Coming toward me a guy who looked like a girl and a girl who looked like a guy altered their course to join one group. The girl got right into things and the guy squealed with pleasure whenever she said something clever.
Maybe there were ten groups, maybe fifteen. If it hadn’t been raining there might have been more. Nobody talked about the same thing. Occasionally someone would drop out of one crowd and driver over to another.
But they all had something in common. The same thing you find in a slaughterhouse. The lump of vomit in the center of each crowd was a Judas sheep trying to lead the rest to the ax. Then they’d go back and get more. The sheep were asking for it too. They were a seedy bunch in shapeless clothes, heavy with the smell of the rot they had asked for and gotten. They had a jackal look of discontent and cowardice, a hungry look that said you kill while we loot, then all will be well with the world.
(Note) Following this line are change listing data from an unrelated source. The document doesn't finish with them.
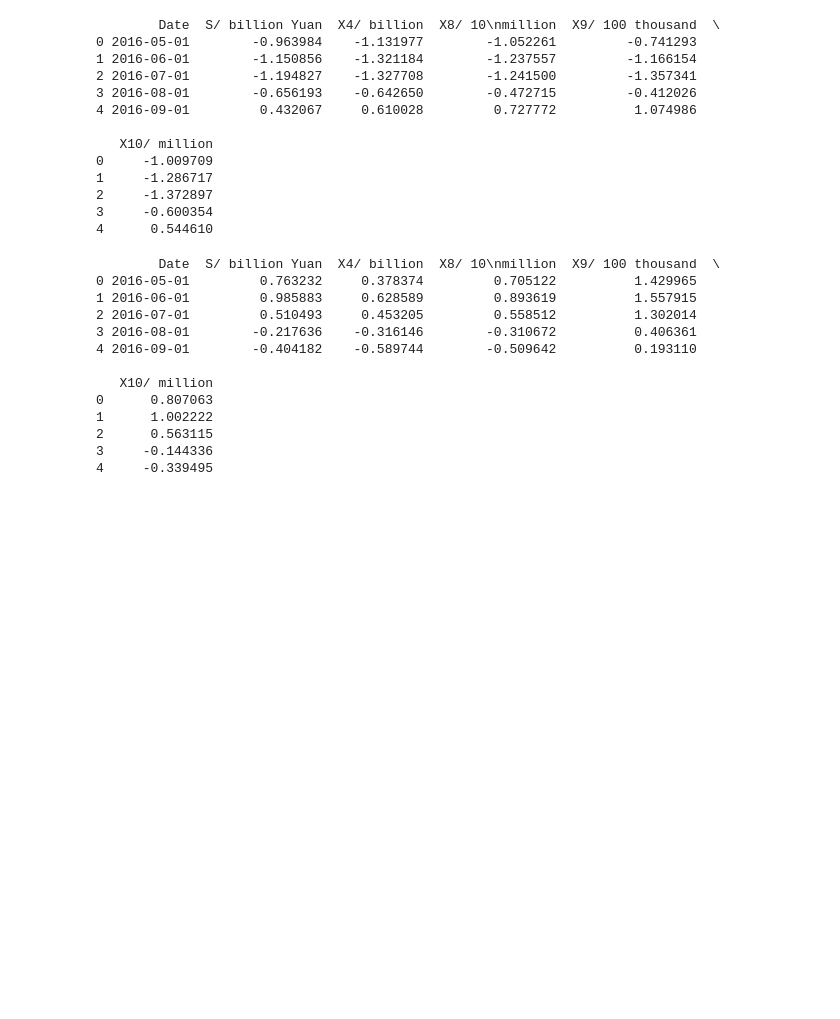
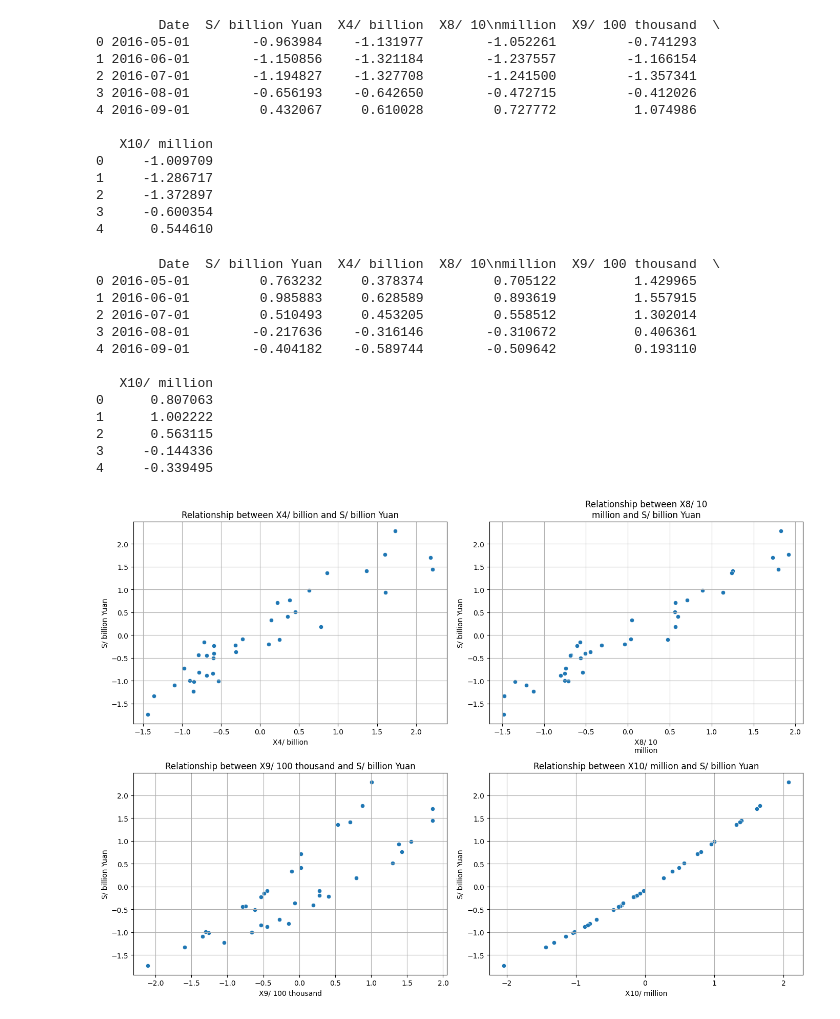
Before and after one commit to abderrahimrhitrif/Projet-DA, a Jupyter notebook: projet.ipynb, the cells around one changed output. Drawn from its saved outputs; the diff is of its cells as text; code cells hidden in the pictures; blank space fills up the shorter version.

Commit message:
Calculated correlation

```diff
--- a/projet.ipynb
+++ b/projet.ipynb
@@ -195 +172,3 @@ find_outliers(df_dress_sales, 2.7)
+# %%
+df_dress_sales = remove_outliers(df_dress_sales)
 # %%
@@ -336,3 +306,40 @@ print(df_dress_standardized.head())
 2      0.563115
 3     -0.144336
 4     -0.339495
+# %%
+def visualize_relationship(dataframe, target_col):
+
+    # Select numeric columns that are not the target column
+    numeric_cols = dataframe.select_dtypes(include=[np.number]).drop(columns=[target_col], errors='ignore')
+
+    # Determine the number of rows and columns needed for the plot grid
+    num_plots = len(numeric_cols.columns)
+    ncols = 2 # Number of columns in the grid
+    nrows = (num_plots + ncols - 1) // ncols  # Calculate the number of rows needed
+
+    # Create a grid of subplots
+    fig, axes = plt.subplots(nrows=nrows, ncols=ncols, figsize=(14, 10))
+
+    # Flatten the axes array for easy iteration
+    axes = axes.flatten()
+
+    # Create a scatter plot for each numeric column
+    for i, col in enumerate(numeric_cols.columns):
+        ax = axes[i]
+        sns.scatterplot(x=dataframe[col], y=dataframe[target_col], ax=ax)
+        ax.set_title(f'Relationship between {col} and {target_col}')
+        ax.set_xlabel(col)
+        ax.set_ylabel(target_col)
+        ax.grid(True)
+
+    # Hide any unused subplots (if the number of plots is less than 6)
+    for j in range(num_plots, len(axes)):
+        axes[j].axis('off')
+
+    plt.tight_layout()
+    plt.show()
+
+
+visualize_relationship(df_dress_standardized, target_col='S/ billion Yuan')
+# %% [output]
+[figure, added]
```
Also changed, not shown: parts of 12 cells of this notebook.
Mickey Spillane, One Lonely Night
That was written in 1951, and he’s describing communists meeting in a park. Sure sounds like modern day occupiers. There really is nothing new under the sun. They’re just more mainstream now, which means Mike Hammer didn’t finish off enough of them.
One Lonely Night harkens back to a time when men were men and dames were dames. Spillanes Mike Hammer carried a “rod” and says what he’d like to do with a commie general.
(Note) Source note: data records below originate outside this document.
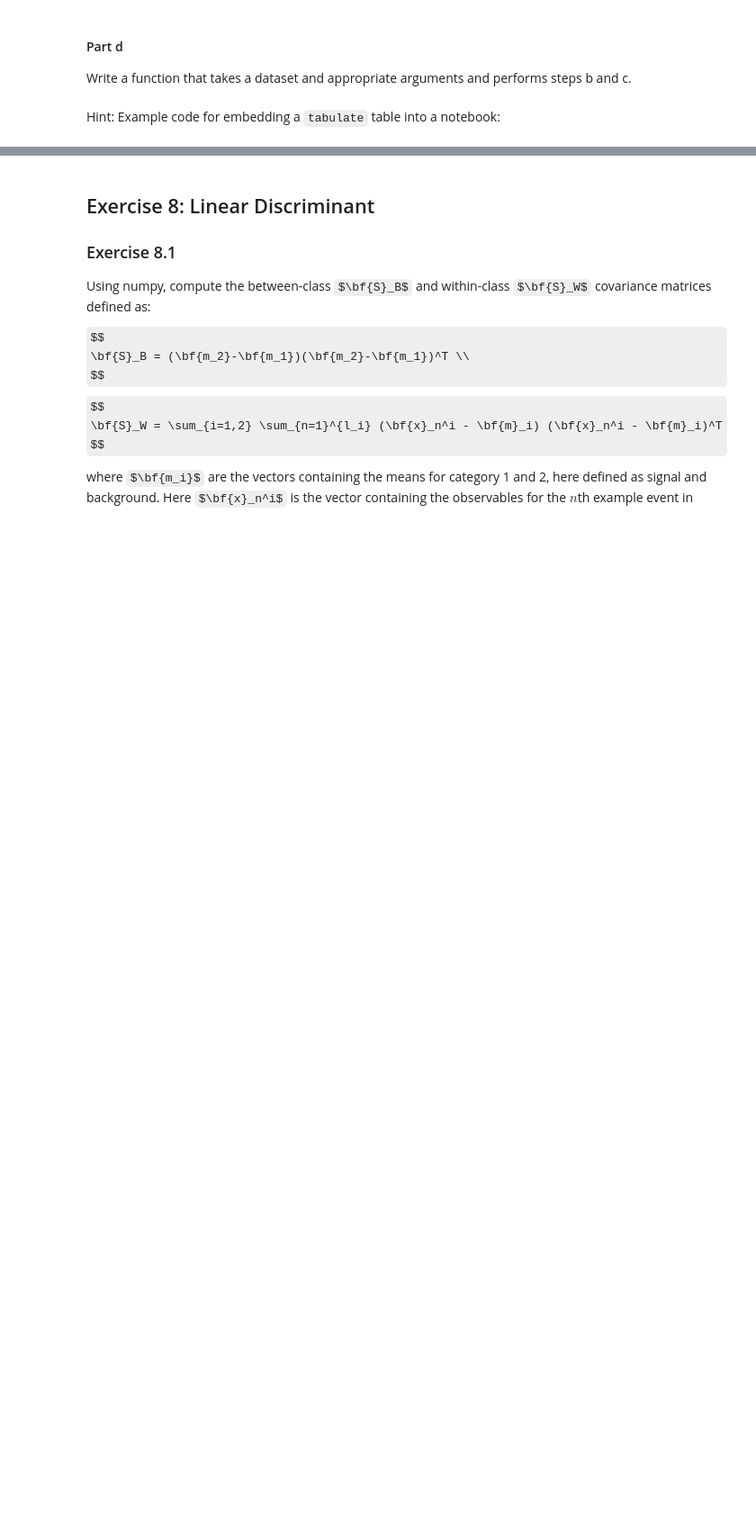
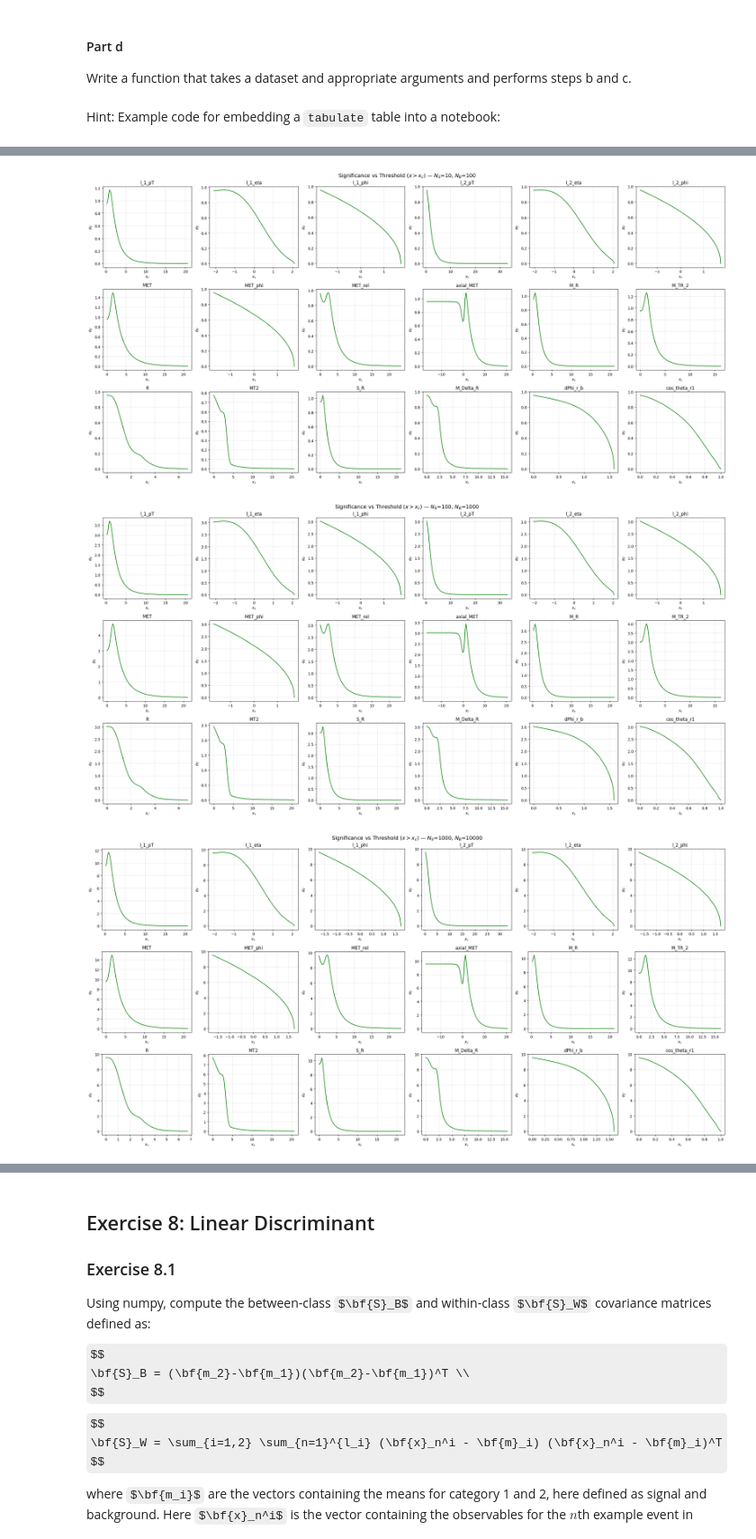
Before and after one commit to AnhkHuynh/DATA3402.Spring.2026, a Jupyter notebook: Labs/Lab.7/Lab.7.ipynb, the cells around one changed output, grey strips where cells are left out. Shown at 90% size. Saved outputs shown, nothing was run; the diff lists cells and outputs as text; code cells hidden in the pictures; some formulas as TeX source; blank space fills up the shorter version.

```diff
--- a/Labs/Lab.7/Lab.7.ipynb
+++ b/Labs/Lab.7/Lab.7.ipynb
@@ -506,3 +624,55 @@ Plot the significance ($\sigma_{S'}$) for each observable as function of $x_c$ f
 $\sigma_{S'}= \frac{N'_S}{\sqrt{N'_S+N'_B}}$
 
 and $N'_{S,B} = \epsilon_{S,B}(x_c) * N_{S,B}$.
+# %%
+# Exercise 5.3: Significance plots for each scenario
+
+all_vars = VarNames[1:]
+thresholds_n = 100
+
+scenarios = [
+    (10, 100),
+    (100, 1000),
+    (1000, 10000),
+    (10000, 100000),
+]
+
+for NS, NB in scenarios:
+    fig, axes = plt.subplots(3, 6, figsize=(24, 12))
+    axes = axes.flatten()
+
+    for idx, var in enumerate(all_vars):
+        thresholds = np.linspace(df[var].min(), df[var].max(), thresholds_n)
+        significances = []
+
+        for xc in thresholds:
+            eps_s = (df_sig[var] > xc).sum() / len(df_sig)
+            eps_b = (df_bkg[var] > xc).sum() / len(df_bkg)
+
+            Ns_prime = eps_s * NS
+            Nb_prime = eps_b * NB
+
+            if Ns_prime + Nb_prime > 0:
+                sig = Ns_prime / np.sqrt(Ns_prime + Nb_prime)
+            else:
+                sig = 0.0
+
+            significances.append(sig)
+
+        axes[idx].plot(thresholds, significances, color='green')
+        axes[idx].set_title(var)
+        axes[idx].set_xlabel('$x_c$')
+        axes[idx].set_ylabel('$\\sigma_{S\'}$')
+        axes[idx].grid(True, alpha=0.3)
+
+    # Hide unused subplots
+    for idx in range(len(all_vars), len(axes)):
+        axes[idx].set_visible(False)
+
+    plt.suptitle(f'Significance vs Threshold ($x > x_c$) — $N_S$={NS}, $N_B$={NB}', fontsize=14)
+    plt.tight_layout()
+    plt.show()
+# %% [output]
+[figure, added]
+[figure, added]
+[figure, added]
```
Also changed, not shown: parts of 31 cells of this notebook.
There was only one catch I could think of. Someplace was another MVD laddie, a real one. I’d have to be careful of him. At least careful that he didn’t see me first, because when I met up with that stinkpot I was going to split him right down the middle with a .45!
I find that refreshing. Hammer is the good guy, and commies are the bad guys. Which is how it ought to be. And of course, there’s Hammer’s secretary, Velda.
Velda. Lovely, lovely Velda. She waited for me by the door and when I walked up to her I watched her lips purse into a ripe, momentary kiss. The rows and rows of eyes that had been following me jumped ahead to this vision in a low-cut dress who threw a challenge with every motion of her body. The eyes swept from her black pumps to legs and body and shoulders that were almost too good to be real and staggered when they met a face that was beauty capable of the extremes of every emotion. Her head moved just enough to swirl her black page-boy hair and the look she sent back to all those good people and their white-haired guardian of the law was something to be remembered. For one long second she had the judge’s eye and outraged justice flinched before outraged love.
This stuff’s like an escape, from the madness the left has foisted upon the nation. What the heck has happened to this country, when the commies are the good guys and Hammer would be a bad guy. But wait, maybe I’m slipping into good old days mode. There is also this, from the commies in the park scene. A soldier wanted to kick some commie ass.
“Uh-huh.” The cop steered him out of the crowd. I heard him say, “That’s just what they want. It makes heroes of ‘em when the papers get it. We still got ways of taking care of ‘em, don’t worry. Every night this happens and I get in a few licks.”
Sounds like the papers were sympathizers back then. Maybe things have been a certain way for a long long time now.